The final years of Joseph Idlout’s life were traumatic for both him and his family, with the death of his wife, Qillaq, and his parents, Agnowyah and Akoomalik, as well as the painful experience of being relocated by the Canadian federal government from their home in Mittimatalik (Pond Inlet) to Qausuittuq (Resolute) in 1955. Idlout himself passed away in Qausuittuq (Resolute) in 1968. 

But during these later years, Idlout continued to photograph.
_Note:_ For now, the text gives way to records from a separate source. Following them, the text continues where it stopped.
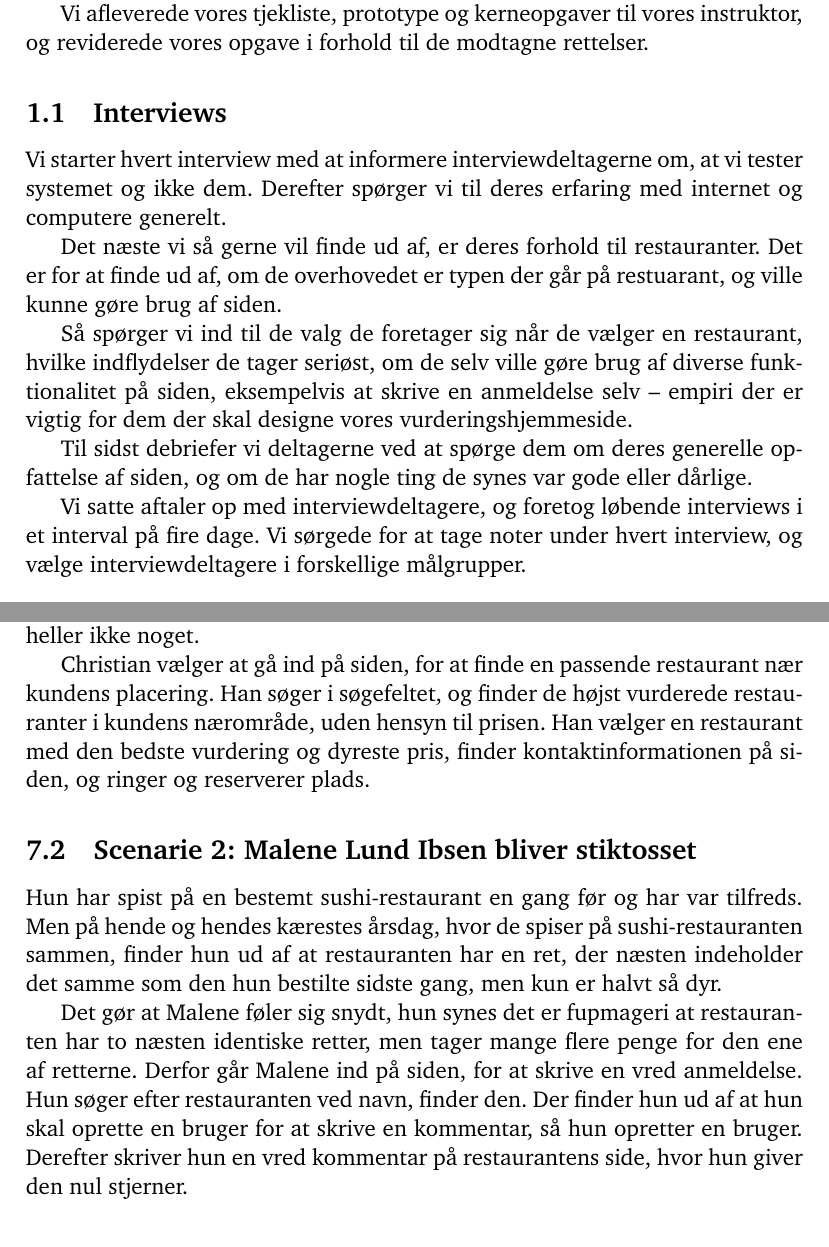
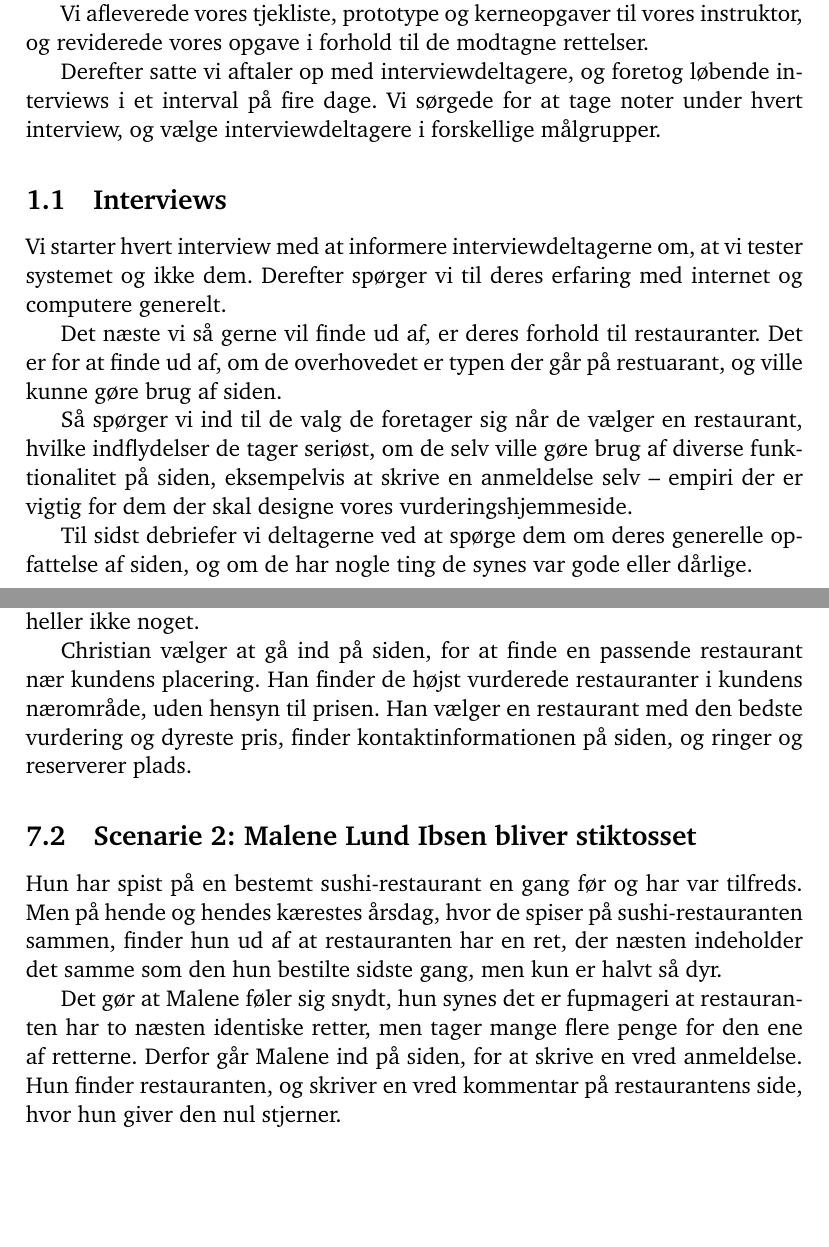
Before and after one commit to kayloos/HCI, a LaTeX document (oevelse4/document.tex): two parts of pages 3 and 9 of 11, joined at a grey line, cut so that both start at the same text, the shorter picture padded with empty space. Compiled offline with pdfLaTeX.

Commit message:
formatting

```diff
--- a/oevelse4/document.tex
+++ b/oevelse4/document.tex
@@ -67,6 +67,10 @@ er brugervenligt, og hvad der ikke er.
 Vi afleverede vores tjekliste, prototype og kerneopgaver til vores instruktor,
 og reviderede vores opgave i forhold til de modtagne rettelser.
 
+Derefter satte vi aftaler op med interviewdeltagere, og foretog løbende
+interviews i et interval på fire dage. Vi sørgede for at tage noter under hvert
+interview, og vælge interviewdeltagere i forskellige målgrupper.
+
 \subsection{Interviews}
 
 Vi starter hvert interview med at informere interviewdeltagerne om, at vi tester
@@ -84,10 +88,6 @@ empiri der er vigtig for dem der skal designe vores vurderingshjemmeside.
 
 Til sidst debriefer vi deltagerne ved at spørge dem om deres generelle
 opfattelse af siden, og om de har nogle ting de synes var gode eller dårlige.
-
-Vi satte aftaler op med interviewdeltagere, og foretog løbende
-interviews i et interval på fire dage. Vi sørgede for at tage noter under hvert
-interview, og vælge interviewdeltagere i forskellige målgrupper.
 
 \begin{figure}[htbp]
   \centering
@@ -346,10 +346,10 @@ vælge at spise på, så de kan starte forretningsmiddagen på god fod. Derfor
 betyder pris heller ikke noget.
 
 Christian vælger at gå ind på siden, for at finde en passende restaurant nær
-kundens placering. Han søger i søgefeltet, og finder de højst vurderede
-restauranter i kundens nærområde, uden hensyn til prisen. Han vælger en
-restaurant med den bedste vurdering og dyreste pris, finder kontaktinformationen
-på siden, og ringer og reserverer plads.
+kundens placering. Han finder de højst vurderede restauranter i kundens
+nærområde, uden hensyn til prisen. Han vælger en restaurant med den bedste
+vurdering og dyreste pris, finder kontaktinformationen på siden, og ringer og
+reserverer plads.
 
 \subsection{Scenarie 2: Malene Lund Ibsen bliver stiktosset}
 \label{sub:Scenarie 2: Malene Lund Ibsen}
@@ -361,11 +361,9 @@ samme som den hun bestilte sidste gang, men kun er halvt så dyr.
 
 Det gør at Malene føler sig snydt, hun synes det er fupmageri at restauranten
 har to næsten identiske retter, men tager mange flere penge for den ene af
-retterne. Derfor går Malene ind på siden, for at skrive en vred anmeldelse. Hun
-søger efter restauranten ved navn, finder den. Der finder hun ud af at hun skal
-oprette en bruger for at skrive en kommentar, så hun opretter en bruger.
-Derefter skriver hun en vred kommentar på restaurantens side, hvor hun giver den
-nul stjerner.
+retterne. Derfor går Malene ind på siden, for at skrive en vred anmeldelse.  Hun
+finder restauranten, og skriver en vred kommentar på restaurantens side, hvor
+hun giver den nul stjerner.
 \section{Testresultater fra prototype}
 \label{sec:Testresultater fra prototype}
 
```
He made about 77 snapshots during a trip to Kalaallit Nunaat (Greenland).  Idlout and nine other Inuit men from across Inuit Nunangat were delegates on the trip sponsored by the Canadian Department of Northern Affairs and National Resources (DNANR).  Idlout published an article about the trip in Inuktitut magazine in 1959. Canadian government officials thought of Greenland Inuit as more assimilated into southern ways and apparently arranged the trip to encourage Inuit from Inuit Nunangat to adopt more southern ways.  But instead what Idlout and the other Inuit delegates noticed was how much authority Greenland Inuit had.  For years, Idlout remembered that trip.  He wrote to the government in 1965:

In 1958, I and several people went to visit Greenland [Inuit]. They had [Inuit] bosses there. Their people and the land was well controlled, better than what we are today.  

Idlout’s photographs from and recollections of Greenland were ways of advocating for Inuit in their own land.

Idlout’s photographs from and recollections of Greenland were ways of advocating for Inuit in their own land.
Joseph Idlout, “Resolute Bay Man Visiting Greenland,” Inuktitut magazine Spring (May) 1959 p. 11.